Please read this...A hedge apple by any other name...
There it sat. All by itself. In the midst of melting ice on the surface of a frozen pond in Union County. Maybe the pond is the place where all of those big fish are caught. You know. The famed "local farm pond."
I'm not sure why the object on the melting ice caught my attention. Maybe it was the object's bright green color in the midst of an interesting icy pattern.
The object was a lone hedge apple. The hedge apple also is know as an Osage orange. And as a horse apple. And as a monkey brain.
Until last week, quite honestly, I didn't know about horse apple. Or monkey brain. And, quite honestly, until last week, I didn't know much of anything about hedge apples.
I know we see a lot of hedge apples during the fall in Union County. They make wonderful decorations, along with pumpkins and other squashes and gourds.
For some reason, my curiosity was piqued after seeing the hedge apple on the melting ice. Once again, thanks to that wonder of the modern age, AKA the internet, I was able to learn a little bit more about this fruit.
I guess that was probably the first thing I learned. The hedge apple is a fruit. Specifically, it's the fruit of the osage orange tree.

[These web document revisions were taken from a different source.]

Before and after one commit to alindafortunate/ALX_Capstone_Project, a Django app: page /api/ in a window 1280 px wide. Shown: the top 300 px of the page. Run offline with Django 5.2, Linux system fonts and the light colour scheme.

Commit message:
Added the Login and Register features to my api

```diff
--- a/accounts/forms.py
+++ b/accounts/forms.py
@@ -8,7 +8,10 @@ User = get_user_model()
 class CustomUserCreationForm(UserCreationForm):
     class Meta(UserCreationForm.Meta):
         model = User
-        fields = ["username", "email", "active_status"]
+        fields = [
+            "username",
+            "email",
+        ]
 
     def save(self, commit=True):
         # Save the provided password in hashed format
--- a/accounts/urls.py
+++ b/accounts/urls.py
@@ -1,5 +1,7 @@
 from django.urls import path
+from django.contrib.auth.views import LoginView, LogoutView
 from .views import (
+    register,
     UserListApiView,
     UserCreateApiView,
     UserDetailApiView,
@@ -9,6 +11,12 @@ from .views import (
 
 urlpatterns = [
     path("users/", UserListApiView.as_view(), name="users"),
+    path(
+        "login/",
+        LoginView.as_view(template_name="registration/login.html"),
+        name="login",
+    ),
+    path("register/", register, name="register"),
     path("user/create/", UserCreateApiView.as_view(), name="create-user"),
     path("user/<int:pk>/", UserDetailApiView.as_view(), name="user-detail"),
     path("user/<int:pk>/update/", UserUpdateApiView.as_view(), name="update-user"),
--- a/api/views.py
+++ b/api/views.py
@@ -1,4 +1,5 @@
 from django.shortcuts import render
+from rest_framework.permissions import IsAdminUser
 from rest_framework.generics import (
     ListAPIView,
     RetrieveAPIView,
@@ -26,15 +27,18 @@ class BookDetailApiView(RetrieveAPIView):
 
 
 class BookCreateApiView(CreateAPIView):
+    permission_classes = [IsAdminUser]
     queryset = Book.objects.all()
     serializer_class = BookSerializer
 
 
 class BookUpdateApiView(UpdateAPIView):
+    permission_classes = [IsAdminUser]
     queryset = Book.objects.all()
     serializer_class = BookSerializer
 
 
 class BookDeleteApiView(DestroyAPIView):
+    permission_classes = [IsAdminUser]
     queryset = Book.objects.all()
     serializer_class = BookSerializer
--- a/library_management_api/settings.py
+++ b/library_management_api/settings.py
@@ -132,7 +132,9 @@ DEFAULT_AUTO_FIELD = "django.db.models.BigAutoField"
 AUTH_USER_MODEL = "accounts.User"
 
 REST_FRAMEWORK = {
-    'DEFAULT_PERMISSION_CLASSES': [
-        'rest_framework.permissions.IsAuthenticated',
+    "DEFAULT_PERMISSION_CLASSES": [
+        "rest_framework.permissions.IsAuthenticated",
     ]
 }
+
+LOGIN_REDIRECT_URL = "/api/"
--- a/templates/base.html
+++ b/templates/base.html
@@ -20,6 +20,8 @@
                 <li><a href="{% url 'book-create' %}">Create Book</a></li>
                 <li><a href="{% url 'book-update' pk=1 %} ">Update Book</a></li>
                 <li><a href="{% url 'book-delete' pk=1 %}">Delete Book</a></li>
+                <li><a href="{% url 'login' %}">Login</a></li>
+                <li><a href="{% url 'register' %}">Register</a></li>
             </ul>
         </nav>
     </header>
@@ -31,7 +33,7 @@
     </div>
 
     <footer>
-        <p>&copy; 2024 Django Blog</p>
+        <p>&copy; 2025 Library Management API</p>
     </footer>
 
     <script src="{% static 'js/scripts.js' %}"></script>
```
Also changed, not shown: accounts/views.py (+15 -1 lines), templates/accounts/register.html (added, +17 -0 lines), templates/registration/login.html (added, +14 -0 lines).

The University of Nebraska Lincoln Extension website suggested that I wasn't the only one who didn't know much about the hedge apple. The website had an article which explained: "Many people have heard that these fruits can be used as an insect repellent, but the truth is that many people don't know much else about this unusual tree and its fruit."

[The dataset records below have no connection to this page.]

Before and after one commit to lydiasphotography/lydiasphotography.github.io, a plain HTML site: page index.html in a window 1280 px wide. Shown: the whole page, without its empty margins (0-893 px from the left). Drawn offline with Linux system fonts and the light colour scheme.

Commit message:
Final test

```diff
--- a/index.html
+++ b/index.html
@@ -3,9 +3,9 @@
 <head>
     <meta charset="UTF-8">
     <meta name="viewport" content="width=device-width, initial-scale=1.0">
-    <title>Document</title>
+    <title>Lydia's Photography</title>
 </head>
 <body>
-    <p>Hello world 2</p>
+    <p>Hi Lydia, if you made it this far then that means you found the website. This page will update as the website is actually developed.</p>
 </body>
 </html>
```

For example, and here comes your word for the week, did you know that the Osange orange is "dioecious, meaning that the male and female flowers are produced on separate trees." And how do you tell a female tree from a male tree? Just pick one up and look at its backside.
In September or October, the female trees produce fruit which is about 3 to 5 inches in diameter that falls to the ground.

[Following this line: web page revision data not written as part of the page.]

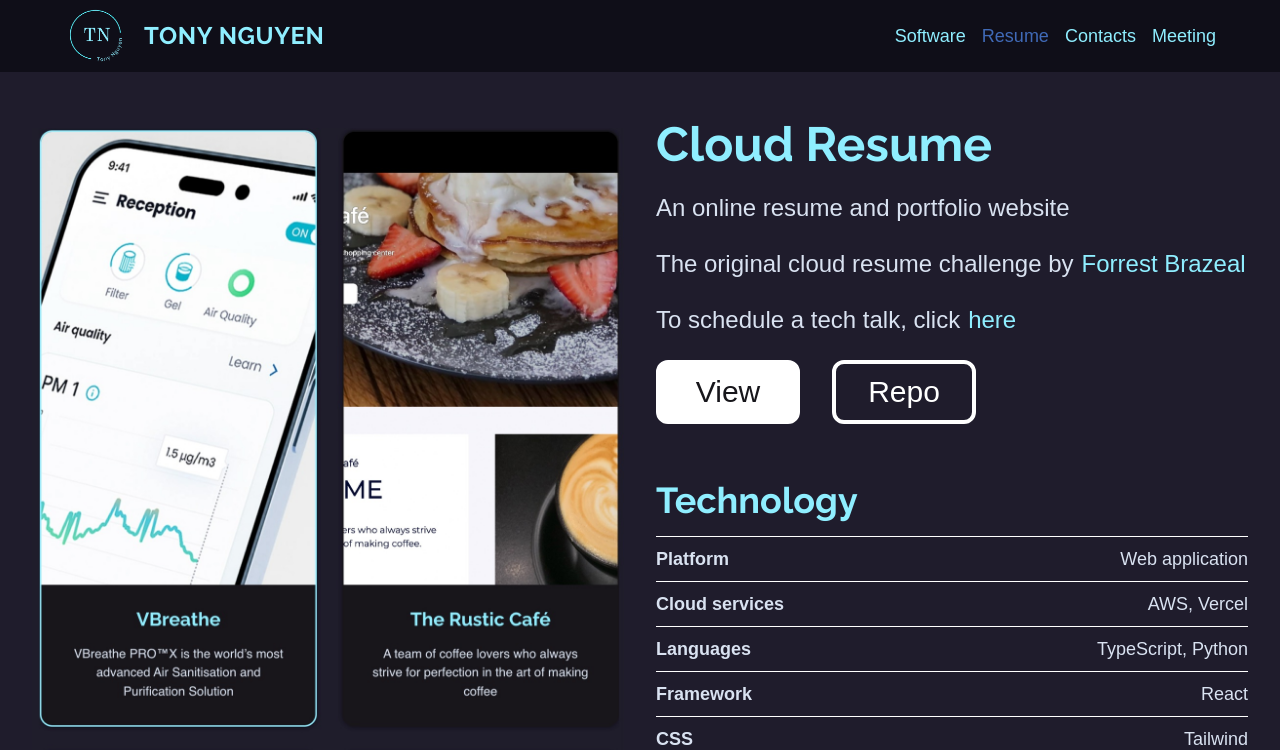
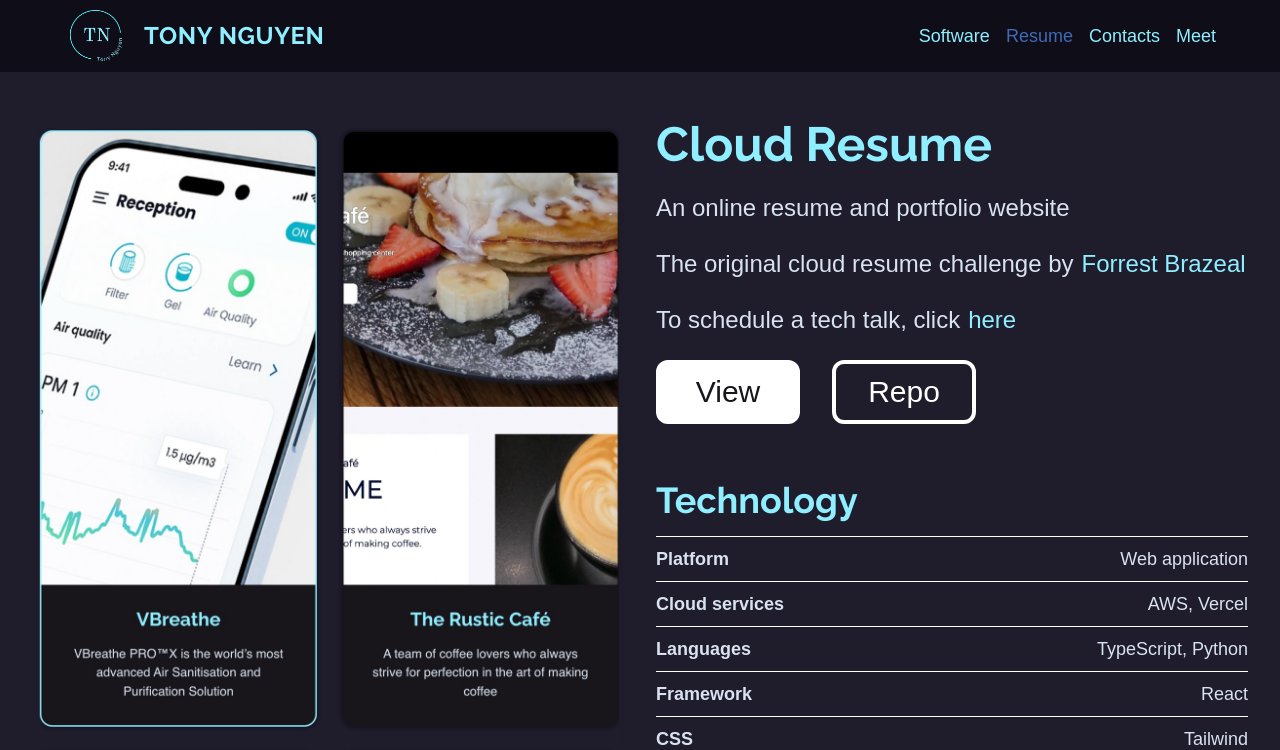
Before and after one commit to nhhoang-tony/Portfolio, a React (Vite) app: page /project/resume in a window 1280 px wide. Shown: the top 750 px of the page. Built offline with nearby package versions, Linux system fonts and the light colour scheme.

Commit message:
Update project details

```diff
--- a/projects-details.json
+++ b/projects-details.json
@@ -86,7 +86,7 @@
     "portfolioName": "Social Network",
     "detailName": "Social Network",
     "portfolioDescription": "A social networking site",
-    "detailDescription1": "A free social networking site where you can share your ideas, receive latest news updates, and follow your favorite people",
+    "detailDescription1": "A social networking site where you can share your ideas, receive latest news updates, and follow your favorite people",
     "portfolioPhoto": "social-network-portfolio.jpg",
     "detailPhoto": "social-network-detail.jpg",
     "viewLink": "https://socialnetwork.tonynguyen61.com",
--- a/src/components/Header.jsx
+++ b/src/components/Header.jsx
@@ -94,7 +94,7 @@
                 className={({ isActive }) => (isActive ? 'text-[#406ab7]' : '')}
                 end
               >
-                Meeting
+                Meet
               </NavLink>
             </div>
           </li>
```
Also changed, not shown: public/static/img/email-detail.jpg, public/static/img/email-portfolio.jpg.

The tree is native to "a small area in eastern Texas, southeastern Oklahoma and southwestern Arkansas. This region is the home of the Osage Indians which gives the tree its common name. Settlers found that the Osage orange transplanted easily, tolerated poor soils, extreme heat and strong winds and had no serious insect or disease problems."
The trees were "widely planted in the Midwest as a living fence because, when pruned into a hedge, (they) provided an impenetrable barrier to livestock. The development of barbed wire curtailed its widespread planting, but many Osage orange trees can still be found in fence rows."
The tree's wood is said to be "extremely hard, heavy, durable and shrinks or swells little compared to the wood of other trees. The wood is used for fence posts, treenails, furniture and archery bows. In fact, many archers consider the wood of the Osage orange to be the world's finest wood for bows."
The wood of the Osage orange tree may be good for something, but the fruit, not so much. "The fruit of the Osage orange is a nuisance in the home landscape and has little value," the Extension website shared. A botanist who was quoted on the Missouri Department of Conservation website just flat out stated: "I think it's just hard for people to accept the notion that something so cool and abundant is useless." Kind of like this column...
Some folks, including yours truly, have heard that hedge apples are good for keeping bugs away. Guess not.
I did learn that seeds from the Osage orange apparently have "anti-inflammatory properties," according to an article on NPR's website. With that in mind, it seems that a chemist in Iowa came up with some sort of "pricy cosmetic oil" from the seeds of the Osage orange and developed a product which was given a fancy name: pomifera.
Makeup artists in New York City (of course) liked the otherwise useless pomifera, and were willing to pay 85 bucks for a half ounce of the stuff. Ah, city folks.
Oh, squirrels seem to like the fruit, too. And I'm guessing they're not paying 85 bucks for a half-ounce snack. I wonder if hedge hogs like hedge apples. I wouldn't hedge a bet on that. Sorry.
As always, thank you for reading this. And, yes, this week's column is proof that my brain waves froze in the cold.
(For the record: sources for the information in this fascinating article were posted by Dr. Barbara Ogg, an Extension educator at the University of Nebraska Lincoln, the Missouri Department of Conservation and National Public Radio.)